Commissioned by Mallorcan financier Joan March Ordinas, the March Palace, located in the old town — specifically, where Conquistador Street meets the steps of the Cathedral, and with its main entrance on Palau Reial Street –, was built between 1939 and 1945.

The palace occupies the 1,500 metres squared of the former Santo Dominto Convent.

Today, the building is the headquarters of the renowned March Foundation, which comprises a museum, an auditorium, a library (which has been semi-open to the public since 1970) and a café.

The museum houses permanent collection of contemporary sculpture, including works by Henry Moore, Chillida, Berrocal and Alfaro, among others, which Bartolomé March Servera, the founder’s youngest son, moved from the Cega Tower at Cala Rajada.

Among the pieces exhibited is the famous 18th century Neapolitan Nativity Scene, an awe-inspiring work of great beauty which shows not only the birth of Jesus, but also contemporary daily life through the many human and animal figures and rich compositional details.

The Foundation’s library, specialised in Balearic studies, has bibliographic and documentary resources that date back to the 16th century.

It houses more than 2,000 manuscripts (codices and a series of autographical documents) and 60,000 volumes of text, periodical publications, articles and other printed material.

The Auditorium organises a concert orchestra programme and contemporary music cycles dedicated to different composers.

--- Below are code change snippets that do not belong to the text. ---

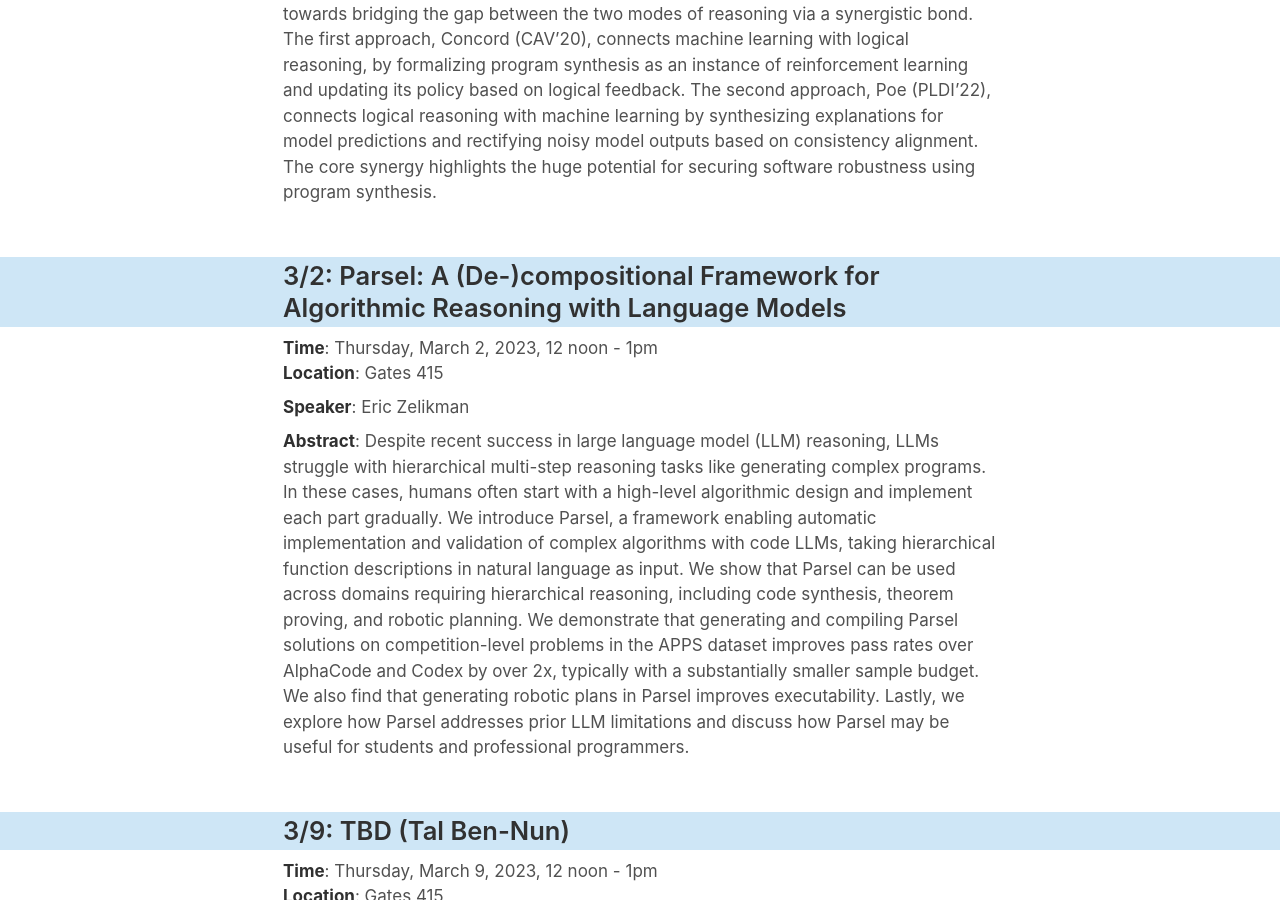
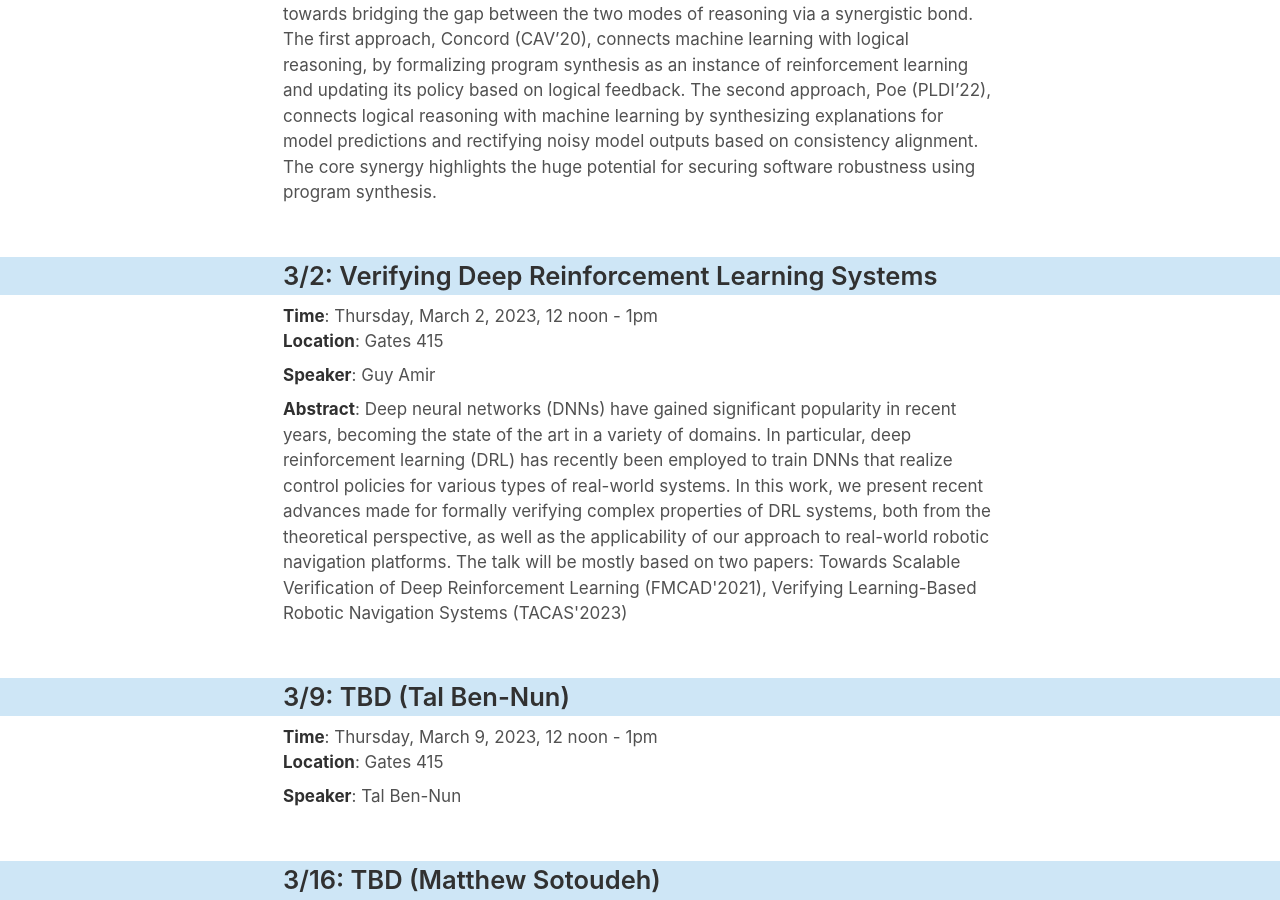
Before and after one commit to software-research-lunch/software-research-lunch.github.io, a Jekyll site: the page built from index.html, in a window 1280 px wide and 900 px high, scrolled down 3640 px. Built offline with Jekyll 4.4.1, drawn with Linux system fonts in a browser that asks for light colours.

Commit message:
reschedule

```diff
--- a/_data/schedule.yml
+++ b/_data/schedule.yml
@@ -34,10 +34,10 @@
   quarter: "spring"
   talks:
   - date: "2023-04-06"
-    abstract: ""
-    title: "Organizational Lunch"
-    speaker: ""
-    bio: ""
+    abstract: "Despite recent success in large language model (LLM) reasoning, LLMs struggle with hierarchical multi-step reasoning tasks like generating complex programs. In these cases, humans often start with a high-level algorithmic design and implement each part gradually. We introduce Parsel, a framework enabling automatic implementation and validation of complex algorithms with code LLMs, taking hierarchical function descriptions in natural language as input. We show that Parsel can be used across domains requiring hierarchical reasoning, including code synthesis, theorem proving, and robotic planning. We demonstrate that generating and compiling Parsel solutions on competition-level problems in the APPS dataset improves pass rates over AlphaCode and Codex by over 2x, typically with a substantially smaller sample budget. We also find that generating robotic plans in Parsel improves executability. Lastly, we explore how Parsel addresses prior LLM limitations and discuss how Parsel may be useful for students and professional programmers."
+    title: "Parsel: A (De-)compositional Framework for Algorithmic Reasoning with Language Models"
+    speaker: "Eric Zelikman"
+    bio: "I'm a current Stanford CS PhD student (and Symbolic Systems graduate) fascinated by how (and whether) algorithms can learn meaningful representations and reason, advised by Nick Haber and Noah Goodman. Perhaps the most exciting gap between biological and machine learning is the ease with which we learn to create and apply concepts about our world from experience: not only do we need much less experience to construct these concepts, but our understanding is flexible in novel situations, robust to slight changes, and generally disentangled. Ultimately, I hope machine learning can teach us about non-machine learning and help us overcome the challenges facing humanity."
     food: ""
 
 y23_winter:
@@ -89,10 +89,10 @@
     bio: "I am a Ph.D. candidate in Computer Science at University of California, Santa Barbara. I am a member of PLSELab@UCSB, advised by Prof. Yu Feng. I am broadly interested in intersections between programming languages and machine learning, especially intelligent and scalable methods for program synthesis from multiple modalities. Previously, I completed my B.S. and M.S. advised by Prof. Rong Pan in Computer Science at Sun Yat-sen University."
     food: ""
   - date: "2023-03-02"
-    abstract: "Despite recent success in large language model (LLM) reasoning, LLMs struggle with hierarchical multi-step reasoning tasks like generating complex programs. In these cases, humans often start with a high-level algorithmic design and implement each part gradually. We introduce Parsel, a framework enabling automatic implementation and validation of complex algorithms with code LLMs, taking hierarchical function descriptions in natural language as input. We show that Parsel can be used across domains requiring hierarchical reasoning, including code synthesis, theorem proving, and robotic planning. We demonstrate that generating and compiling Parsel solutions on competition-level problems in the APPS dataset improves pass rates over AlphaCode and Codex by over 2x, typically with a substantially smaller sample budget. We also find that generating robotic plans in Parsel improves executability. Lastly, we explore how Parsel addresses prior LLM limitations and discuss how Parsel may be useful for students and professional programmers."
-    title: "Parsel: A (De-)compositional Framework for Algorithmic Reasoning with Language Models"
-    speaker: "Eric Zelikman"
-    bio: "I'm a current Stanford CS PhD student (and Symbolic Systems graduate) fascinated by how (and whether) algorithms can learn meaningful representations and reason, advised by Nick Haber and Noah Goodman. Perhaps the most exciting gap between biological and machine learning is the ease with which we learn to create and apply concepts about our world from experience: not only do we need much less experience to construct these concepts, but our understanding is flexible in novel situations, robust to slight changes, and generally disentangled. Ultimately, I hope machine learning can teach us about non-machine learning and help us overcome the challenges facing humanity."
+    abstract: "Deep neural networks (DNNs) have gained significant popularity in recent years, becoming the state of the art in a variety of domains. In particular, deep reinforcement learning (DRL) has recently been employed to train DNNs that realize control policies for various types of real-world systems. In this work, we present recent advances made for formally verifying complex properties of DRL systems, both from the theoretical perspective, as well as the applicability of our approach to real-world robotic navigation platforms. The talk will be mostly based on two papers: Towards Scalable Verification of Deep Reinforcement Learning (FMCAD'2021), Verifying Learning-Based Robotic Navigation Systems (TACAS'2023)"
+    title: "Verifying Deep Reinforcement Learning Systems"
+    speaker: "Guy Amir"
+    bio: "I am a Ph.D. candidate at the School of Computer Science and Engineering, the Hebrew University of Jerusalem, and advised by Professor Guy Katz. My research focuses on applying formal methods for verifying machine-learning models deployed on safety-critical systems."
     food: ""
   - date: "2023-03-09"
     abstract: ""
```
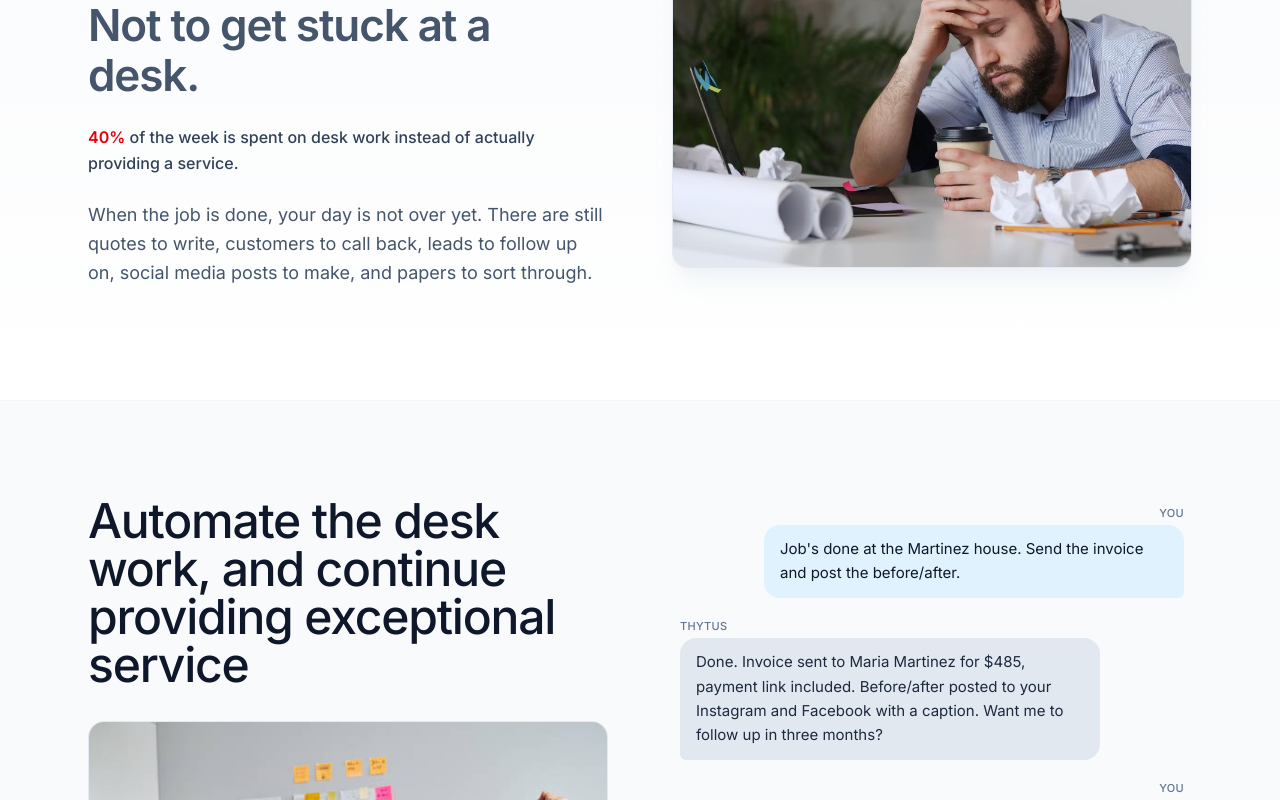
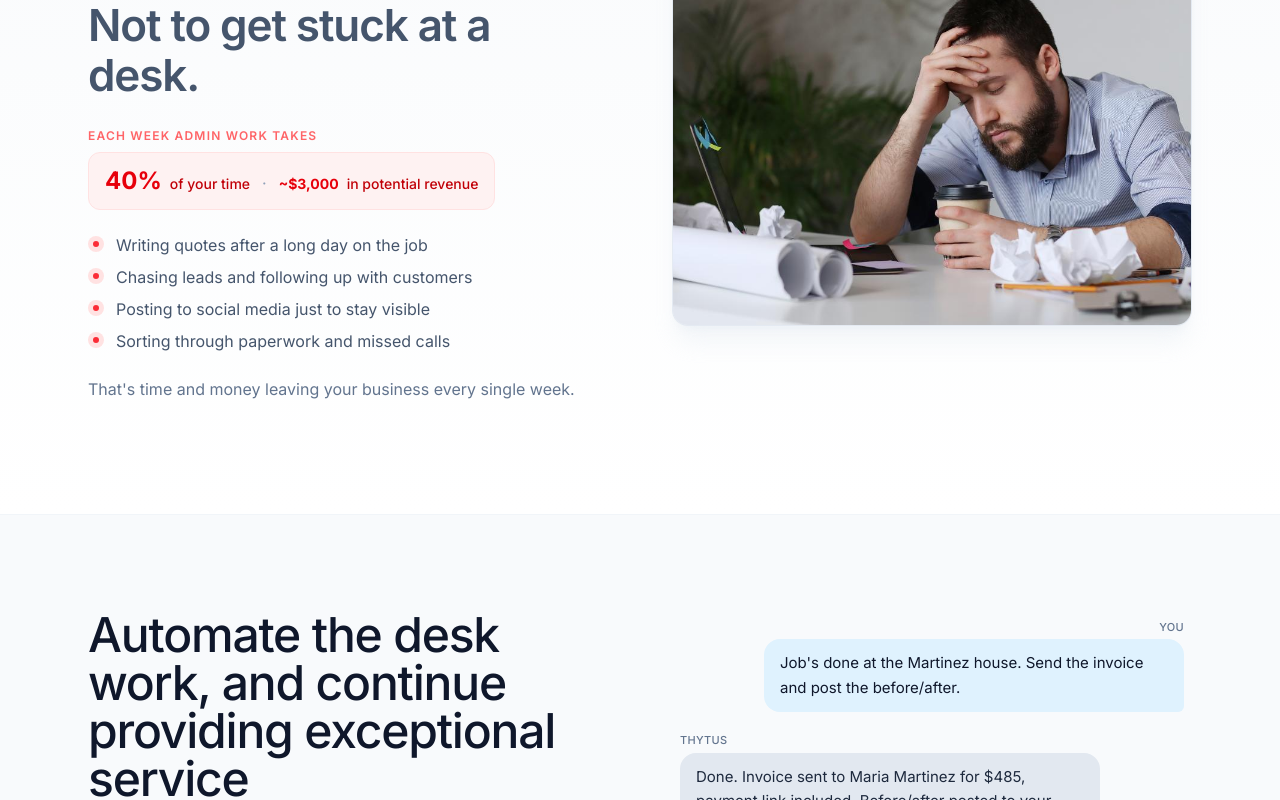
Before and after one commit to MartinoVolcy/thytus-app-1, a Next.js app: page / in a window 1280 px wide. Shown: the part 1200-2000 px from the top of the page. Built offline with nearby package versions, Linux system fonts and the light colour scheme.

Commit message:
better problem info + Pictures

```diff
--- a/src/components/Hero.tsx
+++ b/src/components/Hero.tsx
@@ -69,7 +69,7 @@ const Hero = () => {
           {/* Hero: centered copy */}
           <div className="flex flex-col items-center text-center max-w-3xl mx-auto">
             <h1 className="font-display text-4xl md:text-5xl lg:text-6xl font-semibold leading-[1.1] tracking-tight mb-6 text-slate-900 dark:text-white">
-              Run your whole business by talking to it.
+              Run your service business by talking to it.
             </h1>
 
             <p className="text-lg text-slate-600 dark:text-slate-400 max-w-2xl mb-10 leading-relaxed">
@@ -152,14 +152,37 @@ const Hero = () => {
           </span>
         </h2>
 
-              <p className="mt-6 max-w-xl text-sm font-medium text-slate-700 dark:text-slate-200 sm:text-base leading-relaxed">
-                <span className="font-semibold text-red-600 dark:text-red-400">40%</span> of the week is spent on desk
-                work instead of actually providing a service.
-              </p>
+        {/* Cost callout */}
+        <div className="mt-7 inline-block">
+   <p className="text-xs font-semibold uppercase tracking-widest text-red-400 dark:text-red-500 mb-2">Each week ADMIN WORK TAKES</p>
+   <div className="inline-flex items-baseline gap-2 rounded-xl bg-red-50 dark:bg-red-950/40 border border-red-100 dark:border-red-900/50 px-4 py-3">
+     <span className="text-2xl font-bold text-red-600 dark:text-red-400">40%</span>
+     <span className="text-sm text-red-700 dark:text-red-300 font-medium">of your time</span>
+     <span className="text-slate-400 dark:text-slate-600 mx-1">·</span>
+     <span className="text-sm font-bold text-red-600 dark:text-red-400">~$3,000</span>
+     <span className="text-sm text-red-700 dark:text-red-300 font-medium">in potential revenue</span>
+   </div>
+ </div>
 
-              <p className="mt-6 text-base sm:text-lg text-slate-600 dark:text-slate-400 leading-relaxed max-w-xl">
-                When the job is done, your day is not over yet. There are still quotes to write, customers to call back,
-                leads to follow up on, social media posts to make, and papers to sort through.
+        {/* Pain point list */}
+        <ul className="mt-6 space-y-2.5 max-w-xl">
+          {[
+            "Writing quotes after a long day on the job",
+            "Chasing leads and following up with customers",
+            "Posting to social media just to stay visible",
+            "Sorting through paperwork and missed calls",
+          ].map((item) => (
+            <li key={item} className="flex items-start gap-3 text-sm sm:text-base text-slate-600 dark:text-slate-400 leading-snug">
+              <span className="mt-0.5 flex-shrink-0 w-4 h-4 rounded-full bg-red-100 dark:bg-red-900/50 flex items-center justify-center">
+                <span className="block w-1.5 h-1.5 rounded-full bg-red-500 dark:bg-red-400" />
+              </span>
+              {item}
+            </li>
+          ))}
+        </ul>
+
+        <p className="mt-6 text-sm sm:text-base text-slate-500 dark:text-slate-400 leading-relaxed max-w-xl">
+          That's time and money leaving your business every single week.
         </p>
       </div>
 
--- a/src/components/Showcase.tsx
+++ b/src/components/Showcase.tsx
@@ -22,7 +22,7 @@ export default function Showcase() {
               </p> */}
               <div className="relative mt-8 w-full overflow-hidden rounded-2xl border border-slate-200/80 dark:border-dark-border bg-slate-100 dark:bg-dark-card aspect-[4/3] max-h-[340px] sm:max-h-[380px]">
                 <Image
-                  src="/happy-guy-at-work.png"
+                  src="/happy-plumber.png"
                   alt="Business owner feeling on top of work at the desk"
                   fill
                   className="object-cover object-center"
```
Also changed, not shown: public/happy-plumber.png (added). Lines whose indentation alone changed are shown as unchanged.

Admission to the concerts is free, prior reservation by phone.

El Palau March, a must-see on Palma’s cultural circuit